[INSTRUCTIONS TO FOLLOW]
Tally the lines of the data below that contain the string "APPROVAL". Give the tally and nothing else.
GIVEN INFORMATION Block Start
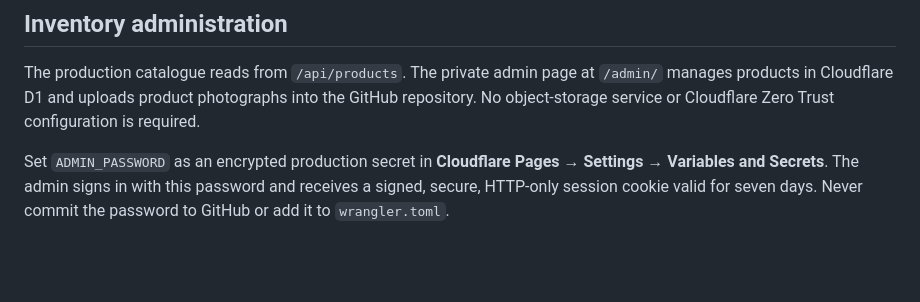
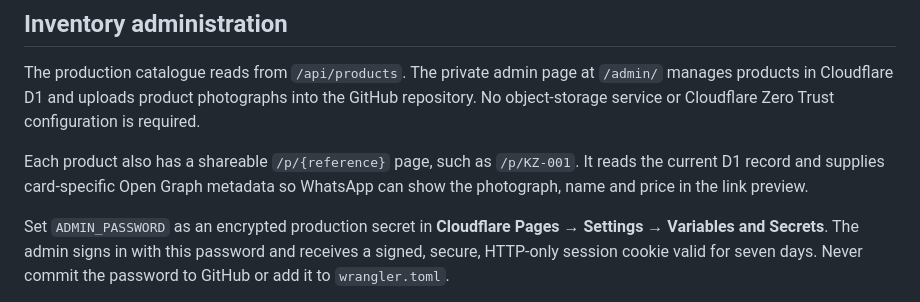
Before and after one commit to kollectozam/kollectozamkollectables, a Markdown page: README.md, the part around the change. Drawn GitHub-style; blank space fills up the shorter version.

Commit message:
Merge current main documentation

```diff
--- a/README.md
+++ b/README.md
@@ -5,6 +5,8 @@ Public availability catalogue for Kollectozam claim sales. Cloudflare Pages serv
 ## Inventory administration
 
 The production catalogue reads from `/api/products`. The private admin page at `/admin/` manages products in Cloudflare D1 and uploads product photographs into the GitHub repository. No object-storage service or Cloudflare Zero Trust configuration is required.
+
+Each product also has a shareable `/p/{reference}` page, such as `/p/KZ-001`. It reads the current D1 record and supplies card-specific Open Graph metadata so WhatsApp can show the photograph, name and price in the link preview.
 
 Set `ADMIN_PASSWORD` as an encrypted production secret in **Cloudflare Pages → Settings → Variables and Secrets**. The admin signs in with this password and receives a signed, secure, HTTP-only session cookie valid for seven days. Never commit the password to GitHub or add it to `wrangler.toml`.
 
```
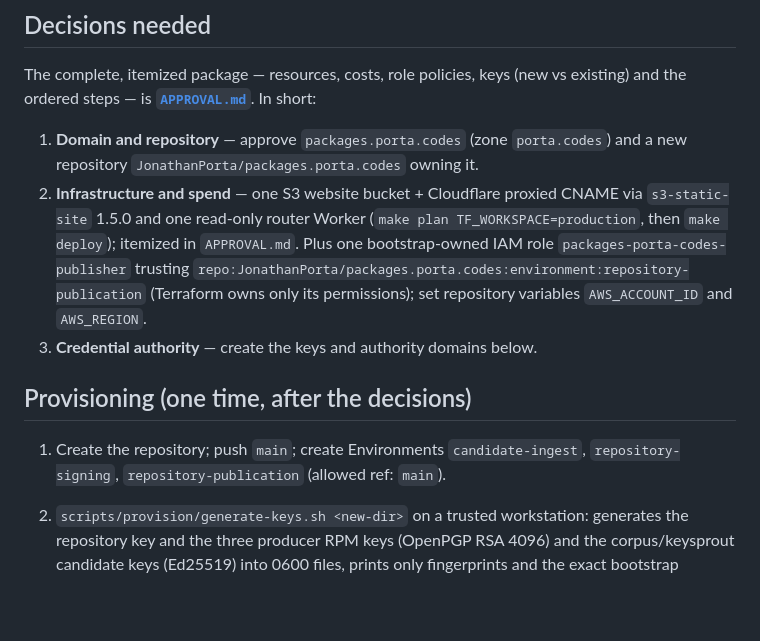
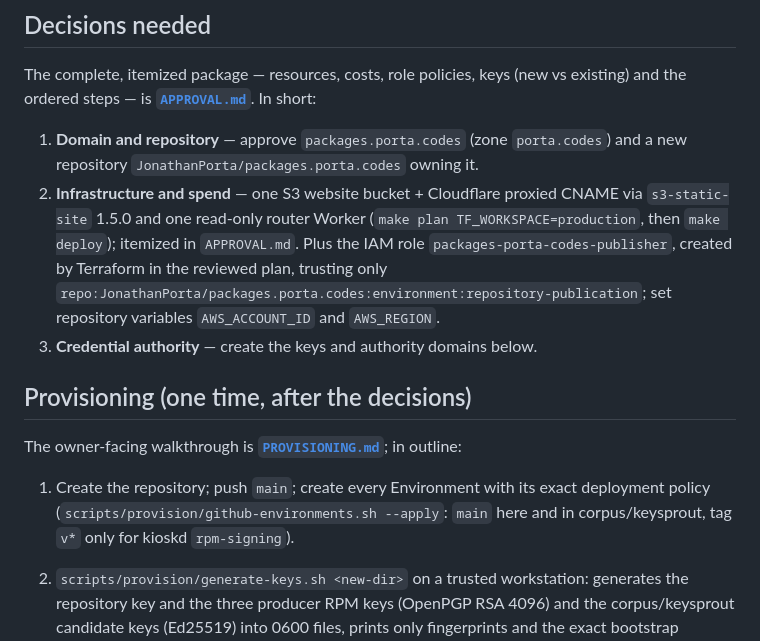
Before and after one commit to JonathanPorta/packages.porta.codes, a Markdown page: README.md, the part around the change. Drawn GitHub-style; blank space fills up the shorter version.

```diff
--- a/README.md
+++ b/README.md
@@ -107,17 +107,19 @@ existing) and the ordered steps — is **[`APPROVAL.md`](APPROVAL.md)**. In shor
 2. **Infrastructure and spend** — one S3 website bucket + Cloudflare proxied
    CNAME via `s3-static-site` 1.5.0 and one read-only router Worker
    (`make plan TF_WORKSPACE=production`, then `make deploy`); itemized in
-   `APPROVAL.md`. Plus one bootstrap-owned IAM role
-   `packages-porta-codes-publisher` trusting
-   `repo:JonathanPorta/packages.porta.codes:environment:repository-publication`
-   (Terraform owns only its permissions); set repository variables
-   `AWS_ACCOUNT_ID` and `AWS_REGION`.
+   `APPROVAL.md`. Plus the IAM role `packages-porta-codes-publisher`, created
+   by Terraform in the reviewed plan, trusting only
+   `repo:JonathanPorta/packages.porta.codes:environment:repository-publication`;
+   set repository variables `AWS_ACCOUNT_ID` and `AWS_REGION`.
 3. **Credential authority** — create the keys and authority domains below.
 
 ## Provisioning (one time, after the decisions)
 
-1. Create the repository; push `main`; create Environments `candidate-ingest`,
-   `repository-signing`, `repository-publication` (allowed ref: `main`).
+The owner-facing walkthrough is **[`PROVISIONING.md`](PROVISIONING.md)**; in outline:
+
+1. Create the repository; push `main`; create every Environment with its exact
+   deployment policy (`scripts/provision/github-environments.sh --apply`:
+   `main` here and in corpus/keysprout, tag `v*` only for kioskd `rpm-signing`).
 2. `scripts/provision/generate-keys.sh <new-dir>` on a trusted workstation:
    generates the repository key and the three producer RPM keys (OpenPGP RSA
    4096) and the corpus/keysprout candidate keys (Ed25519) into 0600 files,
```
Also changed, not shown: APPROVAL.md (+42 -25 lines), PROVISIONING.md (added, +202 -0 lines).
GIVEN INFORMATION Block End
[TASK RESULT]
4